In modern statistical problems, there is an inherent tradeoff between statistical and computational resources. The goal of this workshop is to better understand this tradeoff.
The community of researchers addressing these questions is diverse, spanning statistics, computer science, information theory, and physics, reflecting the universal nature of this phenomenon. The rigorous approaches used to explain and predict information-computation tradeoffs are similarly diverse; at a high level, they can be classified broadly as: (1) demonstrating hardness for restricted computational models, and (2) conditional hardness based on reductions from conjecturally hard problems such as planted clique. Popular restricted computational models include: sum-of-squares relaxations and other convex programming hierarchies, statistical query algorithms, multiple notions of local algorithms, local- and gradient-based algorithms, various classes of circuits, among others.
Our understanding of the relationships between these varied approaches is limited. For each statistics problem that emerges, researchers apply a variety of these methods to predict information-computation tradeoffs. Each method results in a distinct piece of evidence, and the disparate pieces must then be reconciled. A more coherent understanding is needed, and this workshop aims to bring together researchers working on this topic to address questions such as: Is there a hierarchy in mathematical strength of these computational hardness predictions? Are some of these predictions better suited to certain types of problems? When do we expect that these predictions are actually accurate? How can we develop even more convincing evidence for fundamental computational limits in statistics?
All events take place in the Calvin Lab auditorium.
Further details about this workshop will be posted in due course.
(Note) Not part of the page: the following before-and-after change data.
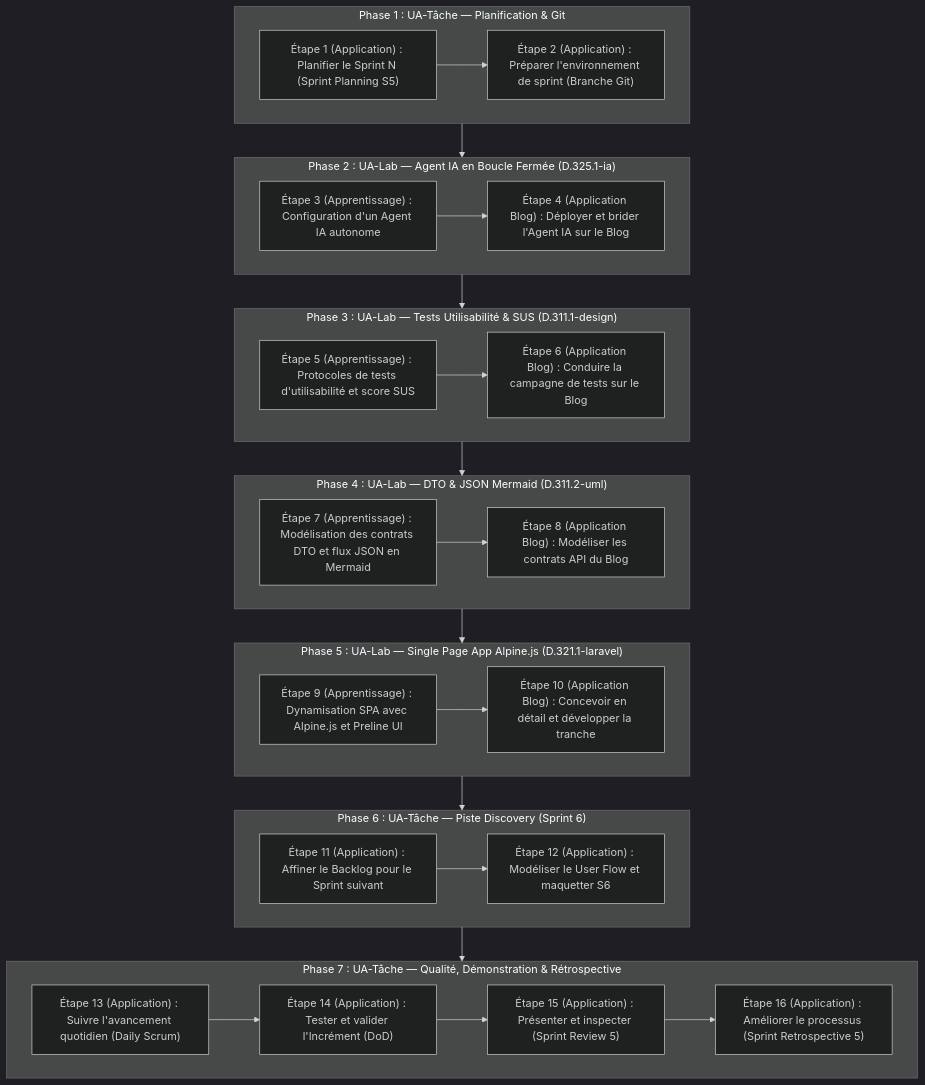
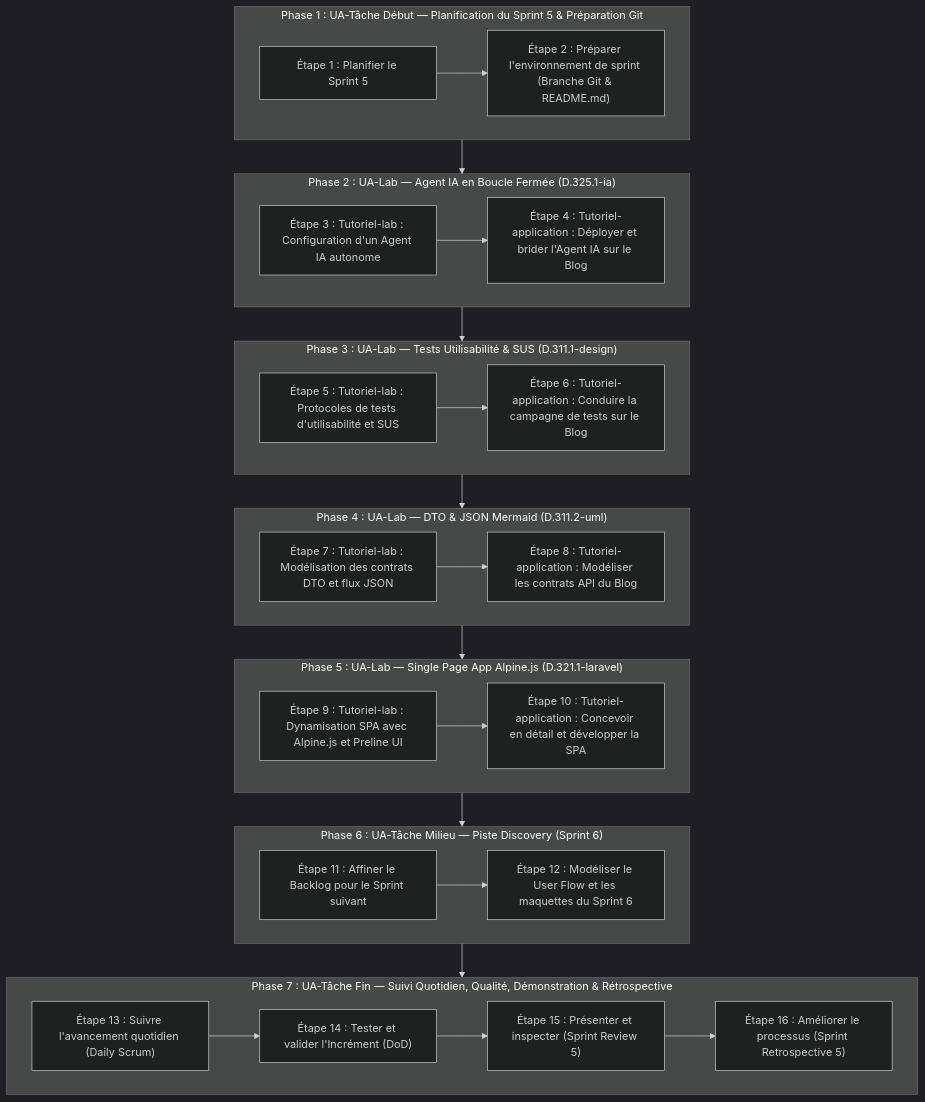
Before and after one commit to labs-web/projet-imiation-n3: the diagram in flux-travail/sessions/flux-travail-s5.md, drawn with Mermaid (dark theme). The commit also changed other lines of this file and 9 other files, not shown here.

````diff
--- a/flux-travail/sessions/flux-travail-s5.md
+++ b/flux-travail/sessions/flux-travail-s5.md
@@ -57,48 +57,48 @@
 ```mermaid
 flowchart TD
-    subgraph P1 ["Phase 1 : UA-Tâche — Planification & Git"]
-        E1["Étape 1 (Application) : Planifier le Sprint N (Sprint Planning S5)"]
-        E2["Étape 2 (Application) : Préparer l'environnement de sprint (Branche Git)"]
+    subgraph P1 ["Phase 1 : UA-Tâche Début — Planification du Sprint 5 & Préparation Git"]
+        E1["Étape 1 : Planifier le Sprint 5"]
+        E2["Étape 2 : Préparer l'environnement de sprint (Branche Git & README.md)"]
         E1 --> E2
     end
 
     subgraph P2 ["Phase 2 : UA-Lab — Agent IA en Boucle Fermée (D.325.1-ia)"]
-        E3["Étape 3 (Apprentissage) : Configuration d'un Agent IA autonome"]
-        E4["Étape 4 (Application Blog) : Déployer et brider l'Agent IA sur le Blog"]
+        E3["Étape 3 : Tutoriel-lab : Configuration d'un Agent IA autonome"]
+        E4["Étape 4 : Tutoriel-application : Déployer et brider l'Agent IA sur le Blog"]
         E3 --> E4
     end
 
     subgraph P3 ["Phase 3 : UA-Lab — Tests Utilisabilité & SUS (D.311.1-design)"]
-        E5["Étape 5 (Apprentissage) : Protocoles de tests d'utilisabilité et score SUS"]
-        E6["Étape 6 (Application Blog) : Conduire la campagne de tests sur le Blog"]
+        E5["Étape 5 : Tutoriel-lab : Protocoles de tests d'utilisabilité et SUS"]
+        E6["Étape 6 : Tutoriel-application : Conduire la campagne de tests sur le Blog"]
         E5 --> E6
     end
 
     subgraph P4 ["Phase 4 : UA-Lab — DTO & JSON Mermaid (D.311.2-uml)"]
-        E7["Étape 7 (Apprentissage) : Modélisation des contrats DTO et flux JSON en Mermaid"]
-        E8["Étape 8 (Application Blog) : Modéliser les contrats API du Blog"]
+        E7["Étape 7 : Tutoriel-lab : Modélisation des contrats DTO et flux JSON"]
+        E8["Étape 8 : Tutoriel-application : Modéliser les contrats API du Blog"]
         E7 --> E8
     end
 
     subgraph P5 ["Phase 5 : UA-Lab — Single Page App Alpine.js (D.321.1-laravel)"]
-        E9["Étape 9 (Apprentissage) : Dynamisation SPA avec Alpine.js et Preline UI"]
-        E10["Étape 10 (Application Blog) : Concevoir en détail et développer la tranche"]
+        E9["Étape 9 : Tutoriel-lab : Dynamisation SPA avec Alpine.js et Preline UI"]
+        E10["Étape 10 : Tutoriel-application : Concevoir en détail et développer la SPA"]
         E9 --> E10
     end
 
-    subgraph P6 ["Phase 6 : UA-Tâche — Piste Discovery (Sprint 6)"]
-        E11["Étape 11 (Application) : Affiner le Backlog pour le Sprint suivant"]
-        E12["Étape 12 (Application) : Modéliser le User Flow et maquetter S6"]
+    subgraph P6 ["Phase 6 : UA-Tâche Milieu — Piste Discovery (Sprint 6)"]
+        E11["Étape 11 : Affiner le Backlog pour le Sprint suivant"]
+        E12["Étape 12 : Modéliser le User Flow et les maquettes du Sprint 6"]
         E11 --> E12
     end
 
-    subgraph P7 ["Phase 7 : UA-Tâche — Qualité, Démonstration & Rétrospective"]
-        E13["Étape 13 (Application) : Suivre l'avancement quotidien (Daily Scrum)"]
-        E14["Étape 14 (Application) : Tester et valider l'Incrément (DoD)"]
-        E15["Étape 15 (Application) : Présenter et inspecter (Sprint Review 5)"]
-        E16["Étape 16 (Application) : Améliorer le processus (Sprint Retrospective 5)"]
+    subgraph P7 ["Phase 7 : UA-Tâche Fin — Suivi Quotidien, Qualité, Démonstration & Rétrospective"]
+        E13["Étape 13 : Suivre l'avancement quotidien (Daily Scrum)"]
+        E14["Étape 14 : Tester et valider l'Incrément (DoD)"]
+        E15["Étape 15 : Présenter et inspecter (Sprint Review 5)"]
+        E16["Étape 16 : Améliorer le processus (Sprint Retrospective 5)"]
         E13 --> E14 --> E15 --> E16
     end
 
     P1 --> P2 --> P3 --> P4 --> P5 --> P6 --> P7
 ```
````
Enquiries may be sent to the organizers workshop-si1 [at] lists.simons.berkeley.edu (at this address).